◆ Stored entries ◆
━━━━━━━━━━

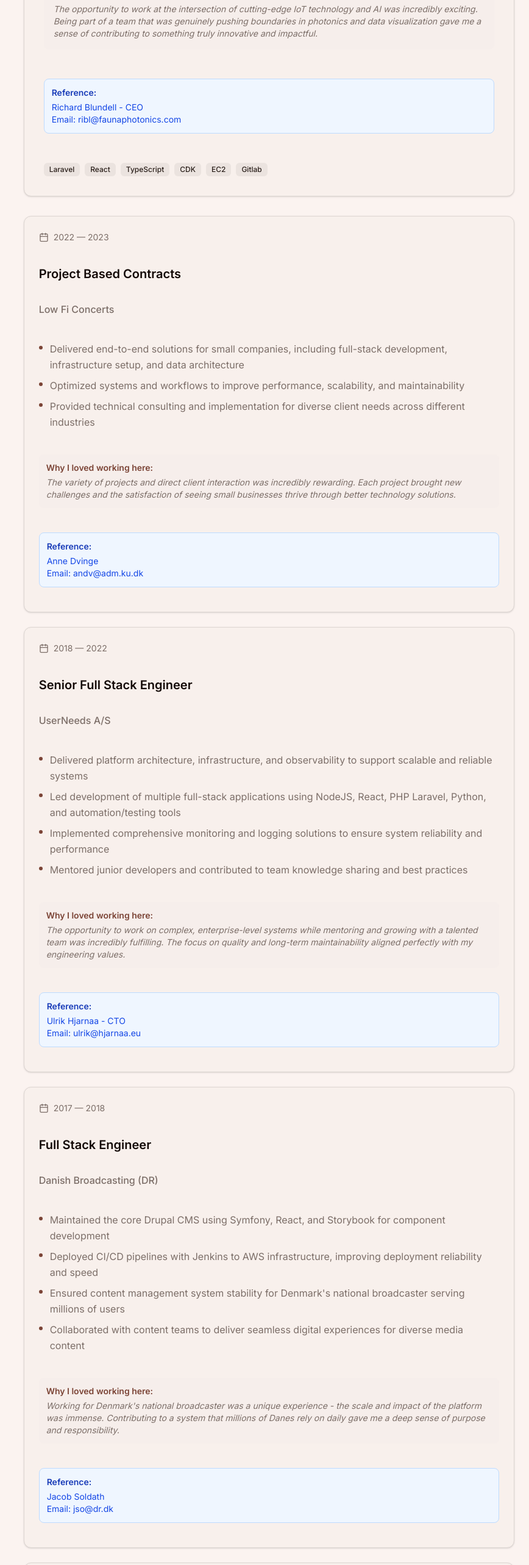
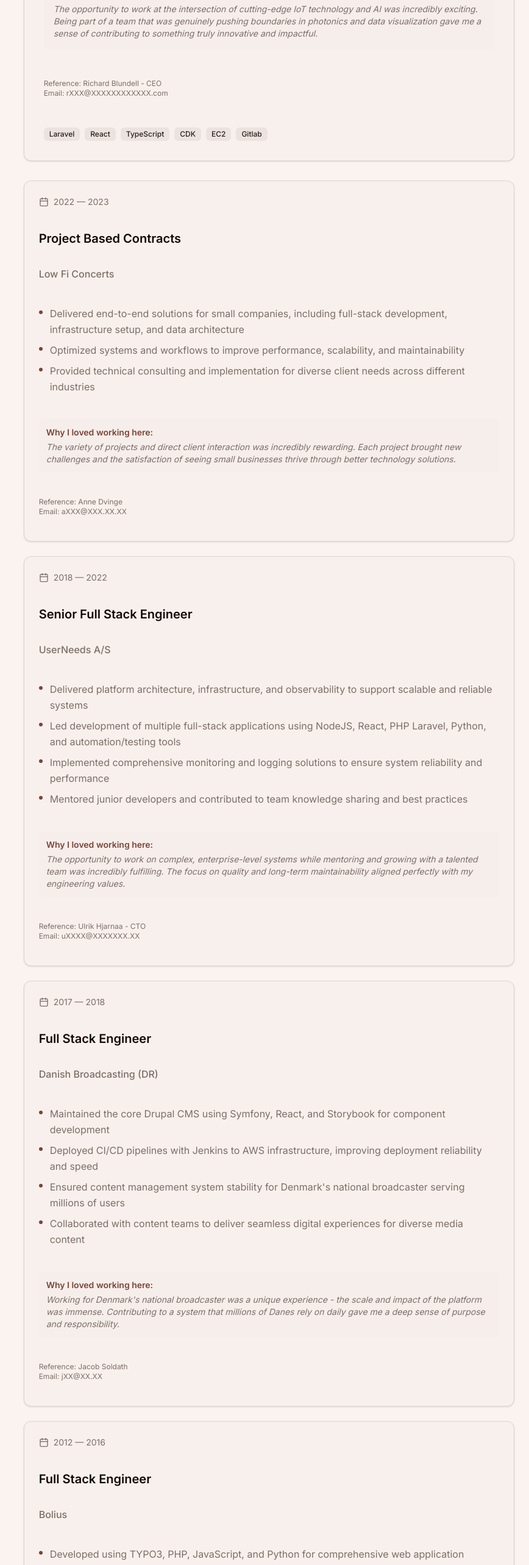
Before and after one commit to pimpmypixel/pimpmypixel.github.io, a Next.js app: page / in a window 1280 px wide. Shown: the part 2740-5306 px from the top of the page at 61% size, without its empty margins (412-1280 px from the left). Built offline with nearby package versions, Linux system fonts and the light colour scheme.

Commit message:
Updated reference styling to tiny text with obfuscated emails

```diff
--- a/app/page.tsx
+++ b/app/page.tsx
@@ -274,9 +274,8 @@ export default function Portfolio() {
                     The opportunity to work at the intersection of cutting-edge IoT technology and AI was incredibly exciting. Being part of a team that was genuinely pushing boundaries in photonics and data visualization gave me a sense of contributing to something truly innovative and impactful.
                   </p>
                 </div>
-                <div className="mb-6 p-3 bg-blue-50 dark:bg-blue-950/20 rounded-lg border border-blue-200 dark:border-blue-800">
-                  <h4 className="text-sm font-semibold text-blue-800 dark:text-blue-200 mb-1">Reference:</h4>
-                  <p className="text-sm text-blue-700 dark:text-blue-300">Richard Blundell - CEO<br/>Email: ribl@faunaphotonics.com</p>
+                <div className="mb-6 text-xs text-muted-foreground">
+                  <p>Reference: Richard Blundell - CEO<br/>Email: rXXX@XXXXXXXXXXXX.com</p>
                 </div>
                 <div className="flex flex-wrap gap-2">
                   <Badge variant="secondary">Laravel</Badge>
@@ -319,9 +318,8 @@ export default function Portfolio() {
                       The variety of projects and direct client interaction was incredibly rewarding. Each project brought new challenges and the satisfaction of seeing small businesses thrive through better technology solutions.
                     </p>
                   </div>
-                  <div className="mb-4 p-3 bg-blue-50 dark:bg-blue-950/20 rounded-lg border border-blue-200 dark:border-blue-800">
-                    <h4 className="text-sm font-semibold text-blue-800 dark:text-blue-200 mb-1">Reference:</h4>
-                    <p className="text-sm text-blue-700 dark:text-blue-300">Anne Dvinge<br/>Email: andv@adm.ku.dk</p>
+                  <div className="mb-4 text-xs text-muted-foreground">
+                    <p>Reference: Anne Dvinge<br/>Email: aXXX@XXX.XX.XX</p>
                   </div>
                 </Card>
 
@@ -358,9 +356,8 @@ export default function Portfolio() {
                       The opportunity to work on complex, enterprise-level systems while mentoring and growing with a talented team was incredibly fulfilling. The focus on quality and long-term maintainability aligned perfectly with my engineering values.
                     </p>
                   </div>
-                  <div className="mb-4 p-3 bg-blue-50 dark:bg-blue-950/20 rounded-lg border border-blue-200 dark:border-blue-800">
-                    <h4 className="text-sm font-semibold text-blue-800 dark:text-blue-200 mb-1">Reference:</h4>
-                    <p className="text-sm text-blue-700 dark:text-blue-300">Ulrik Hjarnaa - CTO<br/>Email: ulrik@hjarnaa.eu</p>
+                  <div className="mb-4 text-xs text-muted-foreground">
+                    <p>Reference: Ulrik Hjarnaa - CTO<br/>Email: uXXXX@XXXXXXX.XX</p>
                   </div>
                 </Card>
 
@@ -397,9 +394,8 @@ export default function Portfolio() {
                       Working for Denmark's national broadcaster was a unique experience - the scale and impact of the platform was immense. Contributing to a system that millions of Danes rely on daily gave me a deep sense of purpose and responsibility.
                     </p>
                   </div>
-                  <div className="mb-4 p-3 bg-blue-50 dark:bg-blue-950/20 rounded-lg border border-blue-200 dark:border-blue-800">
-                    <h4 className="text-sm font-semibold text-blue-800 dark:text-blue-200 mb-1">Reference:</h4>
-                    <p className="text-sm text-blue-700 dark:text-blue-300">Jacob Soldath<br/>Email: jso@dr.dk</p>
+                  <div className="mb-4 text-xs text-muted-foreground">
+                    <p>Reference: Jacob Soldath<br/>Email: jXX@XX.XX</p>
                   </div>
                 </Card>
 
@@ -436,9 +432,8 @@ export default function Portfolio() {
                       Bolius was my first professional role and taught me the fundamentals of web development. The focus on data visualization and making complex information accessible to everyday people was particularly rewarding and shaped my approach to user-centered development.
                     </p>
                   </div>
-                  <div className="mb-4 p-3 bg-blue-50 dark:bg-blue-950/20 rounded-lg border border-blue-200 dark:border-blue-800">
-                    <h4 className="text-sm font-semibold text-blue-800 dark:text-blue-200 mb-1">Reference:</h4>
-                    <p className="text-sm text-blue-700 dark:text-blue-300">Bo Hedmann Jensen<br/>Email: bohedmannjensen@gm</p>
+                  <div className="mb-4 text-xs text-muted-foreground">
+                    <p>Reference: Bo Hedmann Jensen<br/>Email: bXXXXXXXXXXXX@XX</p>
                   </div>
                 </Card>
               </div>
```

━━━━━━━━━━

◆ Requirement ◆
In the records, which lines mention the word "page"? Copy those lines.

◆ Exercise result ◆
Before and after one commit to pimpmypixel/pimpmypixel.github.io, a Next.js app: page / in a window 1280 px wide. Shown: the part 2740-5306 px from the top of the page at 61% size, without its empty margins (412-1280 px from the left). Built offline with nearby package versions, Linux system fonts and the light colour scheme.
--- a/app/page.tsx
+++ b/app/page.tsx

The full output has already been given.